─── Dataset entries
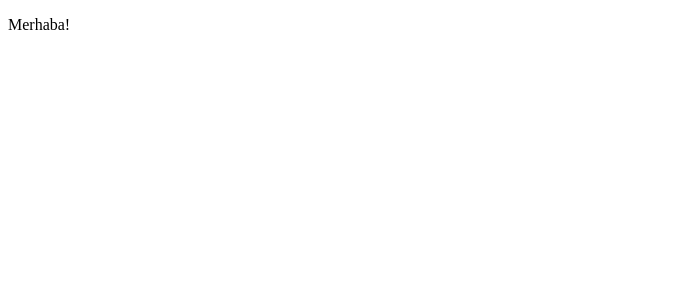
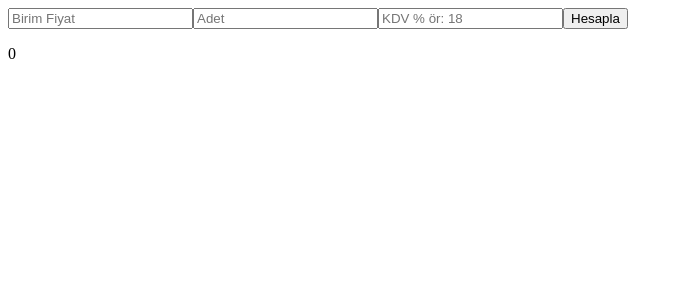
Before and after one commit to emrbalc1/hafta8, a React (Create React App) app: page / in a window 1280 px wide. Shown: the top 300 px of the page, without its empty margins (0-683 px from the left). Built offline with nearby package versions, Linux system fonts and the light colour scheme.

Commit message:
Butonlu form örneği yapıldı

```diff
--- a/public/index.html
+++ b/public/index.html
@@ -3,7 +3,7 @@
   <head>
     <meta charset="utf-8" />
     <meta name="viewport" content="width=device-width, initial-scale=1" />
-    <title>React App</title>
+    <title>Maliyet Hesap App</title>
   </head>
   <body>
     <div id="root"></div>
--- /dev/null
+++ b/src/App.jsx
@@ -0,0 +1,44 @@
+import { useState } from "react";
+
+function App() {
+  const [bfiyat, bfiyatGuncelle] = useState("");
+  const [adet, adetGuncelle] = useState("");
+  const [kdv, kdvGuncelle] = useState("");
+  const [sonuc, sonucGuncelle] = useState(0);
+
+  function formGonderim(olay) {
+    olay.preventDefault();
+
+    let tutar = parseInt(bfiyat) * parseInt(adet)
+    tutar = tutar + (tutar/100) * parseInt(kdv)
+
+    sonucGuncelle(tutar)
+  }
+
+  return (
+    <>
+      <form method="post" onSubmit={formGonderim}>
+        <input
+          type="text"
+          placeholder="Birim Fiyat"
+          onChange={(olay) => bfiyatGuncelle(olay.target.value)}
+        />
+        <input
+          type="text"
+          placeholder="Adet"
+          onChange={(olay) => adetGuncelle(olay.target.value)}
+        />
+        <input
+          type="text"
+          placeholder="KDV % ör: 18"
+          onChange={(olay) => kdvGuncelle(olay.target.value)}
+        />
+        <button type="submit">Hesapla</button>
+      </form>
+
+      <p>{sonuc}</p>
+    </>
+  );
+}
+
+export default App;
--- a/src/index.js
+++ b/src/index.js
@@ -1,8 +1,11 @@
 import React from 'react';
 import ReactDOM from 'react-dom/client';
+import App from './App.jsx';
 
 
 const root = ReactDOM.createRoot(document.getElementById('root'));
 root.render(
-  <p>Merhaba!</p>
+  <>
+    <App />
+  </>
 );
```
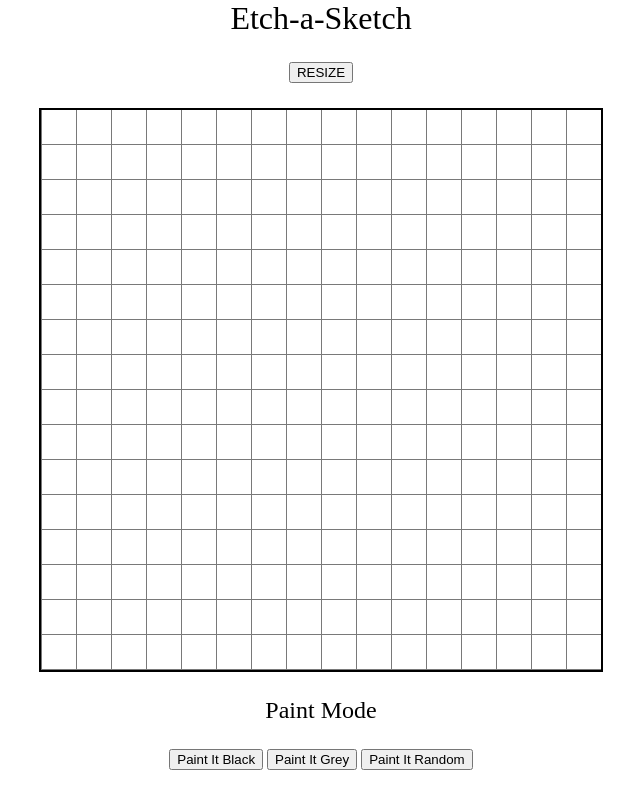
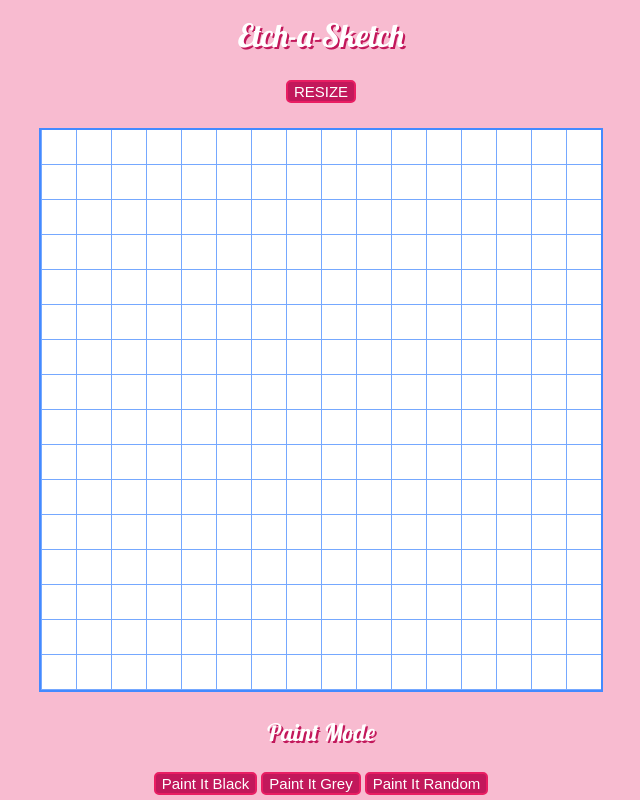
Before and after one commit to El-Pea/etch-a-sketch, a plain HTML site: page index.html in a window 1280 px wide. Shown: the whole page, without its empty margins (319-959 px from the left). Drawn offline with Linux system fonts and the light colour scheme.

Commit message:
touched up colors and big font

```diff
--- a/index.html
+++ b/index.html
@@ -4,6 +4,8 @@
     <meta charset="utf-8">
     <title>Etch-a-Sketch</title>
     <link rel="stylesheet" href="style.css">
+    <link rel="preconnect" href="https://fonts.gstatic.com">
+    <link href="https://fonts.googleapis.com/css2?family=Lobster&display=swap" rel="stylesheet">
 </head>
 <body>
     <h1>Etch-a-Sketch</h1>
--- a/style.css
+++ b/style.css
@@ -27,17 +27,26 @@ html {
       text-align: center;
   }
 
+  body{
+    background-color: #F8BBD0;
+  }
+
+  h1{
+    margin-top: 15px;
+  }
+
   #grid-target{
       margin: 25px auto;
       height: 564px;
       width: 564px;
-      border: 2px solid black;
+      border: 2px solid #448AFF;
   }
   .gridlet{
       /*border: 1px solid rgb(121, 121, 121);*/
-      border-left: 1px solid rgb(121, 121, 121);
-      border-bottom: 1px solid rgb(121, 121, 121);;
+      border-left: 1px solid #75a8ff;
+      border-bottom: 1px solid #75a8ff;
       float: right;
+      background-color: white;
   }
   #resize-button{
       margin: 25px 0 auto;
@@ -46,3 +55,21 @@ html {
   #button-header{
       margin-bottom: 25px;
   }
+
+  #resize-button, .paint-mode{
+    color: #FFFFFF;
+    background-color: #C2185B;
+    border: 2px solid #E91E63;
+    border-radius: 5px;
+    font-size: 15px;
+  }
+
+  h1, #button-header{
+    color: #FFF;
+    font-family: 'Lobster', cursive;
+    text-shadow: 2px 2px #C2185B;
+  }
+
+  #resize-button:hover, .paint-mode:hover{
+    color:hsl(218, 100%, 93%);
+  }
```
──────
Assignment:
Only an exact copy of the records, free of images, belongs in the answer.

Solution to this exercise:
Before and after one commit to emrbalc1/hafta8, a React (Create React App) app: page / in a window 1280 px wide. Shown: the top 300 px of the page, without its empty margins (0-683 px from the left). Built offline with nearby package versions, Linux system fonts and the light colour scheme.

Commit message:
Butonlu form örneği yapıldı

```diff
--- a/public/index.html
+++ b/public/index.html
@@ -3,7 +3,7 @@
   <head>
     <meta charset="utf-8" />
     <meta name="viewport" content="width=device-width, initial-scale=1" />
-    <title>React App</title>
+    <title>Maliyet Hesap App</title>
   </head>
   <body>
     <div id="root"></div>
--- /dev/null
+++ b/src/App.jsx
@@ -0,0 +1,44 @@
+import { useState } from "react";
+
+function App() {
+  const [bfiyat, bfiyatGuncelle] = useState("");
+  const [adet, adetGuncelle] = useState("");
+  const [kdv, kdvGuncelle] = useState("");
+  const [sonuc, sonucGuncelle] = useState(0);
+
+  function formGonderim(olay) {
+    olay.preventDefault();
+
+    let tutar = parseInt(bfiyat) * parseInt(adet)
+    tutar = tutar + (tutar/100) * parseInt(kdv)
+
+    sonucGuncelle(tutar)
+  }
+
+  return (
+    <>
+      <form method="post" onSubmit={formGonderim}>
+        <input
+          type="text"
+          placeholder="Birim Fiyat"
+          onChange={(olay) => bfiyatGuncelle(olay.target.value)}
+        />
+        <input
+          type="text"
+          placeholder="Adet"
+          onChange={(olay) => adetGuncelle(olay.target.value)}
+        />
+        <input
+          type="text"
+          placeholder="KDV % ör: 18"
+          onChange={(olay) => kdvGuncelle(olay.target.value)}
+        />
+        <button type="submit">Hesapla</button>
+      </form>
+
+      <p>{sonuc}</p>
+    </>
+  );
+}
+
+export default App;
--- a/src/index.js
+++ b/src/index.js
@@ -1,8 +1,11 @@
 import React from 'react';
 import ReactDOM from 'react-dom/client';
+import App from './App.jsx';
 
 
 const root = ReactDOM.createRoot(document.getElementById('root'));
 root.render(
-  <p>Merhaba!</p>
+  <>
+    <App />
+  </>
 );
```
Before and after one commit to El-Pea/etch-a-sketch, a plain HTML site: page index.html in a window 1280 px wide. Shown: the whole page, without its empty margins (319-959 px from the left). Drawn offline with Linux system fonts and the light colour scheme.

Commit message:
touched up colors and big font

```diff
--- a/index.html
+++ b/index.html
@@ -4,6 +4,8 @@
     <meta charset="utf-8">
     <title>Etch-a-Sketch</title>
     <link rel="stylesheet" href="style.css">
+    <link rel="preconnect" href="https://fonts.gstatic.com">
+    <link href="https://fonts.googleapis.com/css2?family=Lobster&display=swap" rel="stylesheet">
 </head>
 <body>
     <h1>Etch-a-Sketch</h1>
--- a/style.css
+++ b/style.css
@@ -27,17 +27,26 @@ html {
       text-align: center;
   }
 
+  body{
+    background-color: #F8BBD0;
+  }
+
+  h1{
+    margin-top: 15px;
+  }
+
   #grid-target{
       margin: 25px auto;
       height: 564px;
       width: 564px;
-      border: 2px solid black;
+      border: 2px solid #448AFF;
   }
   .gridlet{
       /*border: 1px solid rgb(121, 121, 121);*/
-      border-left: 1px solid rgb(121, 121, 121);
-      border-bottom: 1px solid rgb(121, 121, 121);;
+      border-left: 1px solid #75a8ff;
+      border-bottom: 1px solid #75a8ff;
       float: right;
+      background-color: white;
   }
   #resize-button{
       margin: 25px 0 auto;
@@ -46,3 +55,21 @@ html {
   #button-header{
       margin-bottom: 25px;
   }
+
+  #resize-button, .paint-mode{
+    color: #FFFFFF;
+    background-color: #C2185B;
+    border: 2px solid #E91E63;
+    border-radius: 5px;
+    font-size: 15px;
+  }
+
+  h1, #button-header{
+    color: #FFF;
+    font-family: 'Lobster', cursive;
+    text-shadow: 2px 2px #C2185B;
+  }
+
+  #resize-button:hover, .paint-mode:hover{
+    color:hsl(218, 100%, 93%);
+  }
```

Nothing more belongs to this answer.